**Your task:** Where in the data below does the word "flowchart" appear? Copy every line that has it.
══ Extracted entries
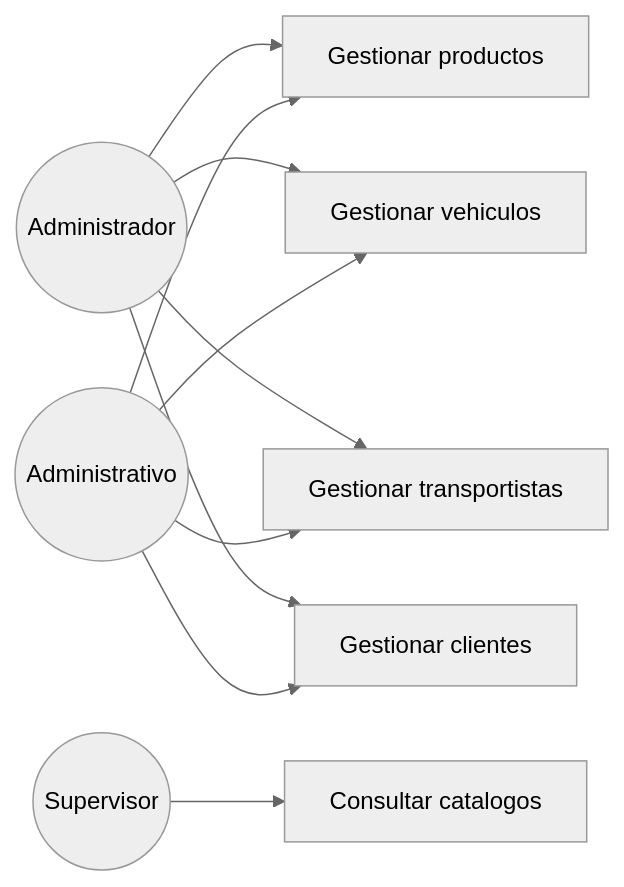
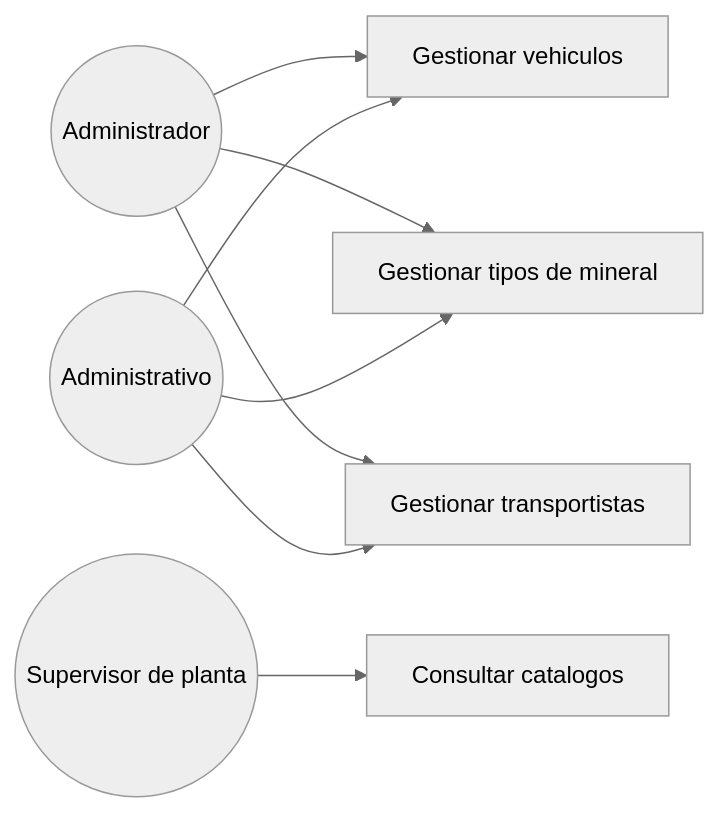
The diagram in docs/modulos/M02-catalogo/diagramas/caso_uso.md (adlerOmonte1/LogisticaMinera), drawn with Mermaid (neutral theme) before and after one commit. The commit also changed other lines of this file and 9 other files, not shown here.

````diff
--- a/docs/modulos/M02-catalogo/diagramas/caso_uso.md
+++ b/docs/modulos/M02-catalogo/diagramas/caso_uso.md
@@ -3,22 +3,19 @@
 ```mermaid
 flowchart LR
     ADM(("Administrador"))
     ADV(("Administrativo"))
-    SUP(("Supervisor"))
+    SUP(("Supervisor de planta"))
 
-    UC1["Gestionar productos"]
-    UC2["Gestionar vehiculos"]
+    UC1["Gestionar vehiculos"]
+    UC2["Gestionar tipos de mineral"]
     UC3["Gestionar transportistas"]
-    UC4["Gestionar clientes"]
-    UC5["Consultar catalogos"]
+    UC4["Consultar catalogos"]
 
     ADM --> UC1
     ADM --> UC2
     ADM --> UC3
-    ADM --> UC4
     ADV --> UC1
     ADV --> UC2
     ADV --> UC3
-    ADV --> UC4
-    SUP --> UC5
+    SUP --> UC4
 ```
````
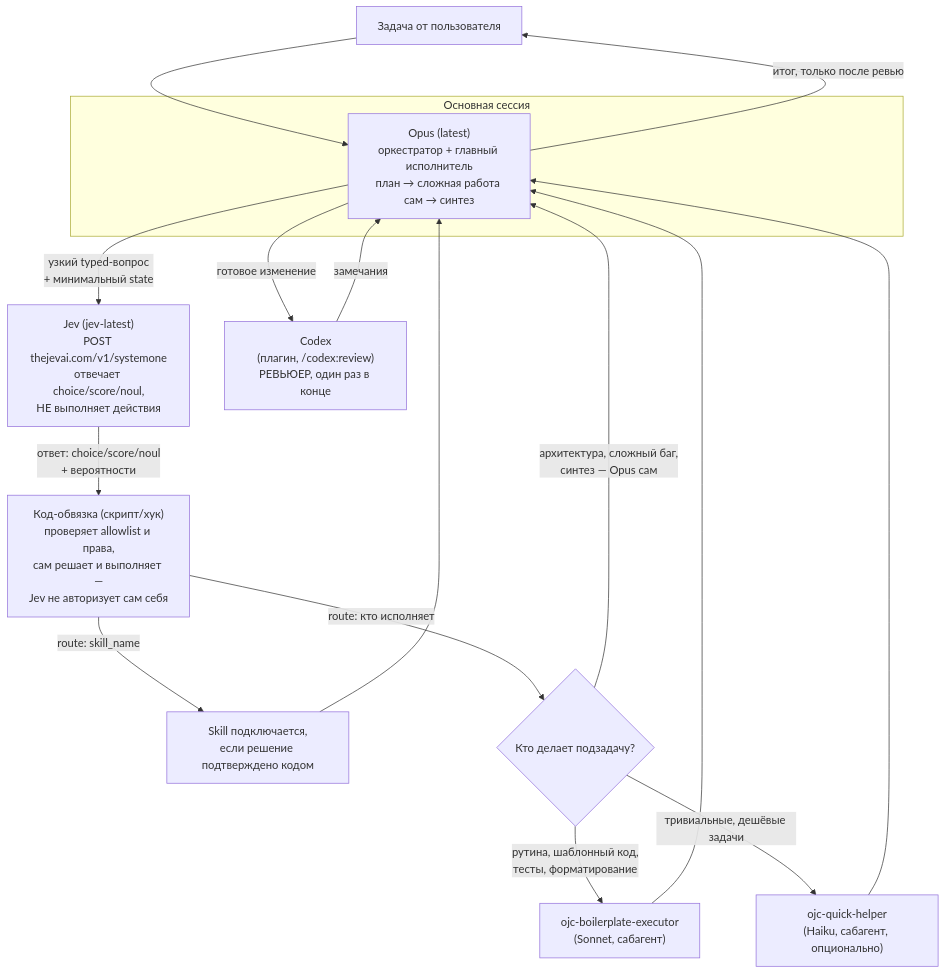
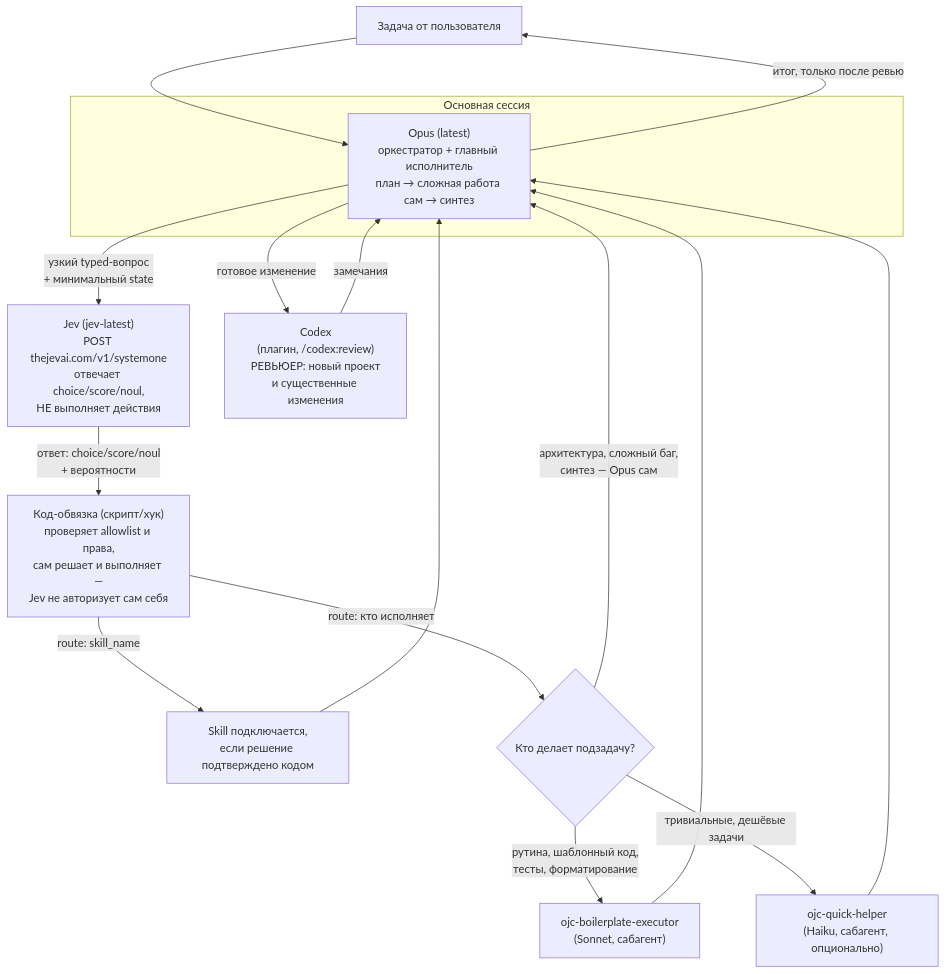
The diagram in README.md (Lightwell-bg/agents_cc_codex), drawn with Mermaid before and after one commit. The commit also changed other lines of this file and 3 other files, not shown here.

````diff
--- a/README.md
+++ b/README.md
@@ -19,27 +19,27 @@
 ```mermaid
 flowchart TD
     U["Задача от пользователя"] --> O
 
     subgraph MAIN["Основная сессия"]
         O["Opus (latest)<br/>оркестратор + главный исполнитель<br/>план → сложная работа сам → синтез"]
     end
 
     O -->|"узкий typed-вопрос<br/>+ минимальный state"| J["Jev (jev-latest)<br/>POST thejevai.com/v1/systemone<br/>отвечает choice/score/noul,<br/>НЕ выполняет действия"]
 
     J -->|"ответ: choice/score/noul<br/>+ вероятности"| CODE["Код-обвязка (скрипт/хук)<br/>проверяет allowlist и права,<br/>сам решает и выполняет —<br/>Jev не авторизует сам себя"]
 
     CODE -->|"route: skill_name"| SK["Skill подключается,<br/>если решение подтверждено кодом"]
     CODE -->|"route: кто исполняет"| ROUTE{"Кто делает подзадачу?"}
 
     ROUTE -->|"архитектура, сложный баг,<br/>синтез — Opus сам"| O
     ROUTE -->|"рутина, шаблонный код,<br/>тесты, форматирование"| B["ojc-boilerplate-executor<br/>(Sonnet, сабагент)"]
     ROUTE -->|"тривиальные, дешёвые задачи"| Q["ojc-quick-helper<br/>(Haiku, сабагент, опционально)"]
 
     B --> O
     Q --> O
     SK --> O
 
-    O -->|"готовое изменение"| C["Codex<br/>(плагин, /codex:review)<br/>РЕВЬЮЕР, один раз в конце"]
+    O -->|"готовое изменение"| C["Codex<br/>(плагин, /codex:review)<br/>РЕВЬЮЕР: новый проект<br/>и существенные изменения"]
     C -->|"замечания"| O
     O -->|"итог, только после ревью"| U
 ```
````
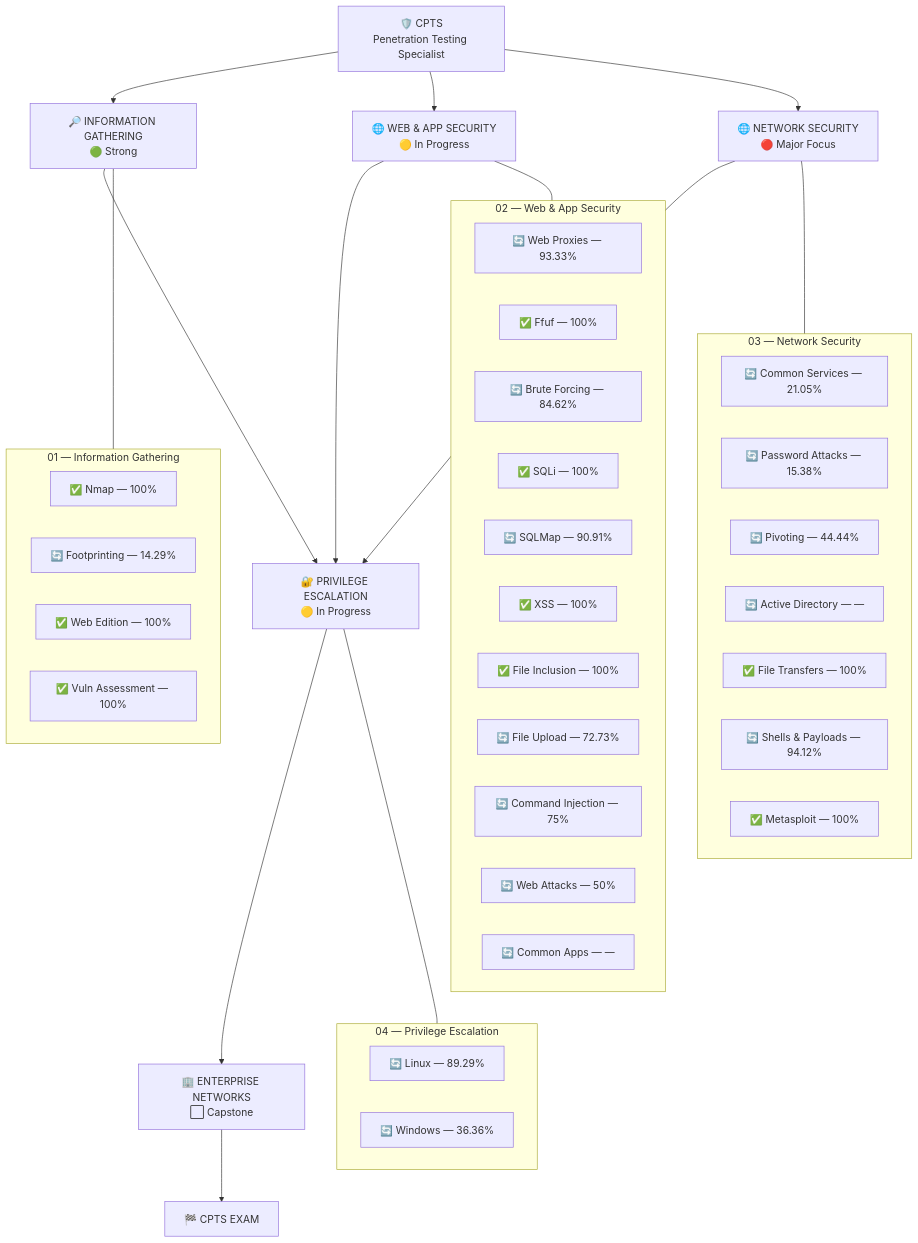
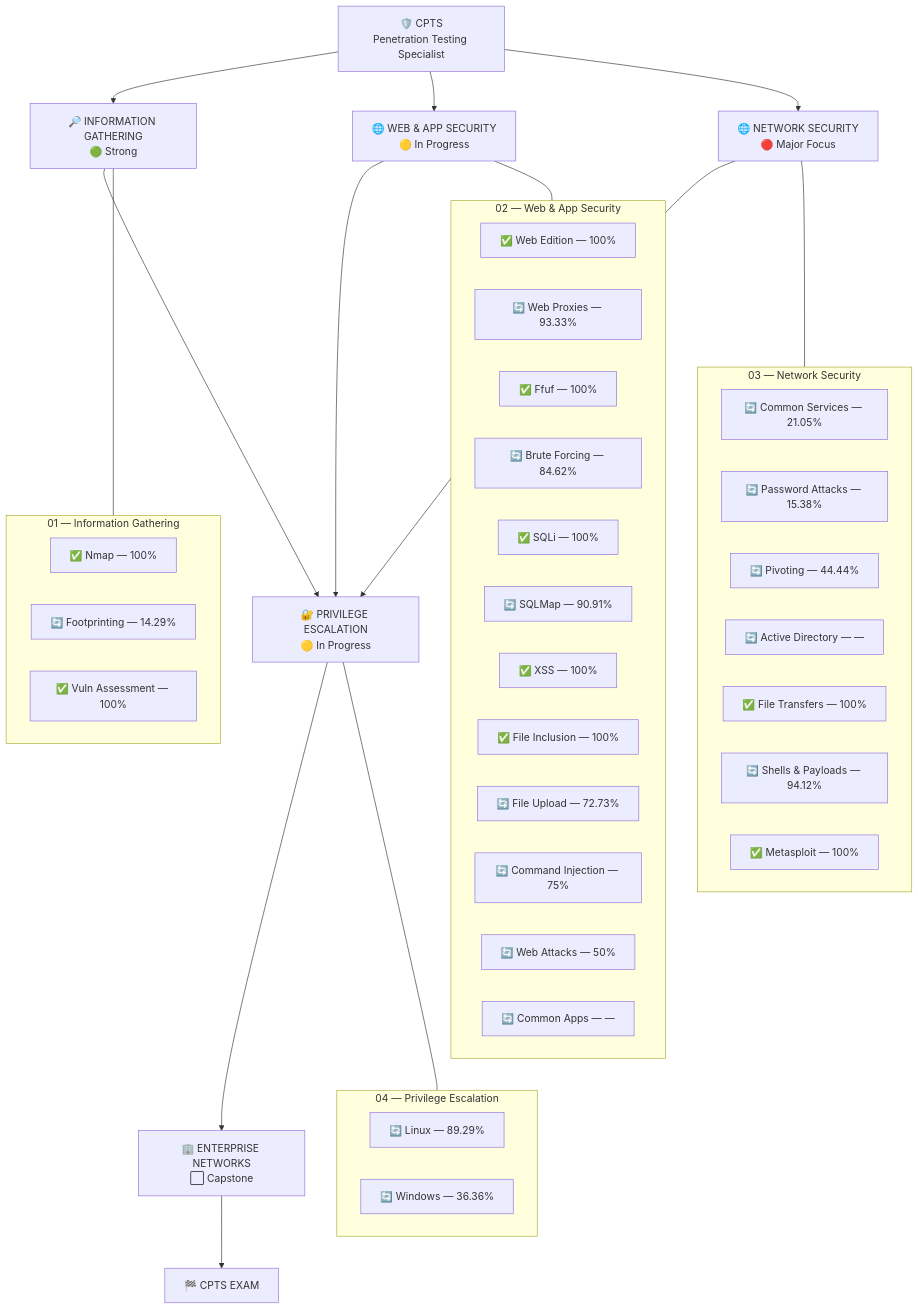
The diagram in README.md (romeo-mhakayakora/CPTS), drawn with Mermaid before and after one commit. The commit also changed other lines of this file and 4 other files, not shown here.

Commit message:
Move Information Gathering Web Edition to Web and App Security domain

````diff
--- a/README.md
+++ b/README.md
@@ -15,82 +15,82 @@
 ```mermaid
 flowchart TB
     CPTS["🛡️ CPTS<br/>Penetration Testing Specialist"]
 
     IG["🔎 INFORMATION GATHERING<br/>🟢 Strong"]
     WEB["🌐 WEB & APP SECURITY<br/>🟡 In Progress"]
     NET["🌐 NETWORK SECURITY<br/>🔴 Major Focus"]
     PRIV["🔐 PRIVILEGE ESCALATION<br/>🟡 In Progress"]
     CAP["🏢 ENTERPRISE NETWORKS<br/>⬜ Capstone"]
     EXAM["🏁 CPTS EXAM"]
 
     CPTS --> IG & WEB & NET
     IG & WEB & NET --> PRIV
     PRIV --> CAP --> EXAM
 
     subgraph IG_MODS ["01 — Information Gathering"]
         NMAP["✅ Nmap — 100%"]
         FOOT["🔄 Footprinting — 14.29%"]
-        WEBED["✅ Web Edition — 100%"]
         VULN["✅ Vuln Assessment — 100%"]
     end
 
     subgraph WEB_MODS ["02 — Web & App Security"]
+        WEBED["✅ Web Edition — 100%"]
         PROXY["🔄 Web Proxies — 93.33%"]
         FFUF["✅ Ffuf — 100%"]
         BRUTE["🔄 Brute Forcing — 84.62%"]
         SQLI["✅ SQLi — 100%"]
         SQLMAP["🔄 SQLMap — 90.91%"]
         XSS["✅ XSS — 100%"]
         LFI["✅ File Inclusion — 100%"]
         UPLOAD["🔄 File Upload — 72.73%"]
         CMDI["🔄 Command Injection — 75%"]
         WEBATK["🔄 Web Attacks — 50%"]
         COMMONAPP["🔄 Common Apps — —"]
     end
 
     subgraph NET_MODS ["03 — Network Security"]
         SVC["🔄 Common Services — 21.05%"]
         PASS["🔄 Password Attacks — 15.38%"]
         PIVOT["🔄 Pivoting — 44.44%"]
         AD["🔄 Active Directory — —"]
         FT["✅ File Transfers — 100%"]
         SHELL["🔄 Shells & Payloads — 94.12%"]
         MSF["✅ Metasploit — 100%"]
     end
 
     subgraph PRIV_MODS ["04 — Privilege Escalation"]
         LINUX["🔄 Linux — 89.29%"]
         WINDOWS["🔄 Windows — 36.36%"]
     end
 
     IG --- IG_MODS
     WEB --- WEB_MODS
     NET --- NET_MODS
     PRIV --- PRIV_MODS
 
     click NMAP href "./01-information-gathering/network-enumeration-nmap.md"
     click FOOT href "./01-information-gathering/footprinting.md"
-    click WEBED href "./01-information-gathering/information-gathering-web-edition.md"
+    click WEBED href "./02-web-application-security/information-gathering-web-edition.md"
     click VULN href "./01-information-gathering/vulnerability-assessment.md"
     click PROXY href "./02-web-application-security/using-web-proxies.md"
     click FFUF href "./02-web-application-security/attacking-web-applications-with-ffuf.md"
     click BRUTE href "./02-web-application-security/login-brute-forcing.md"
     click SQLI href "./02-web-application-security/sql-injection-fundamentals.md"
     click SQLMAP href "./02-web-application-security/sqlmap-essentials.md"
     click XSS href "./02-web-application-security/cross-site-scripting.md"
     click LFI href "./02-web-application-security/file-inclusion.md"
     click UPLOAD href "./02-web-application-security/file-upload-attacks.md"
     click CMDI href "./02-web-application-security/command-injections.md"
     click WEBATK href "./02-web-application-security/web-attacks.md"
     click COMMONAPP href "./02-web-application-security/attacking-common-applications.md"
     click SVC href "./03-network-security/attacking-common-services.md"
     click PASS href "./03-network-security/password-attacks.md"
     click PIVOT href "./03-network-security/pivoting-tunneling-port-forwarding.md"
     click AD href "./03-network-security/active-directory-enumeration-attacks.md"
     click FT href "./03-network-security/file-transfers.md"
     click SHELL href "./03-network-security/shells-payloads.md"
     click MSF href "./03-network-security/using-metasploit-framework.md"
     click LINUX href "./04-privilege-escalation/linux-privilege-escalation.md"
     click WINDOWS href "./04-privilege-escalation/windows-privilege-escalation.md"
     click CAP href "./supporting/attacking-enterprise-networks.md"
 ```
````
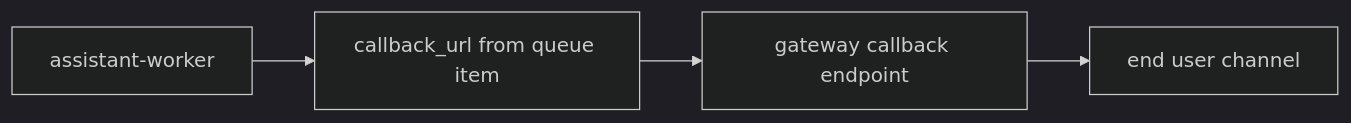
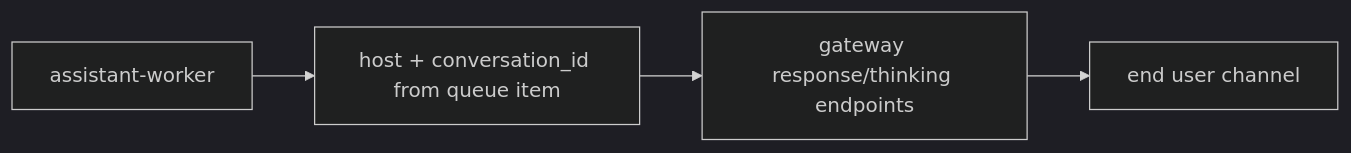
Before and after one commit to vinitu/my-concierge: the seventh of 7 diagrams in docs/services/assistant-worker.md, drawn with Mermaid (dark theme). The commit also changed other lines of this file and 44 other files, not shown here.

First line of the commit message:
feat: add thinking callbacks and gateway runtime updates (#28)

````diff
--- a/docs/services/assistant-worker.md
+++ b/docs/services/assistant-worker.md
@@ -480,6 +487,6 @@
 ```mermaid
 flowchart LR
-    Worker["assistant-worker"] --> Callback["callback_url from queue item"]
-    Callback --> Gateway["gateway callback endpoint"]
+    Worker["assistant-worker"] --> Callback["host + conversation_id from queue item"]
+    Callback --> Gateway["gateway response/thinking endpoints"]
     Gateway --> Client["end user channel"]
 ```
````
════
**Output below:**
 flowchart LR
 flowchart TD
 flowchart TB
 flowchart LR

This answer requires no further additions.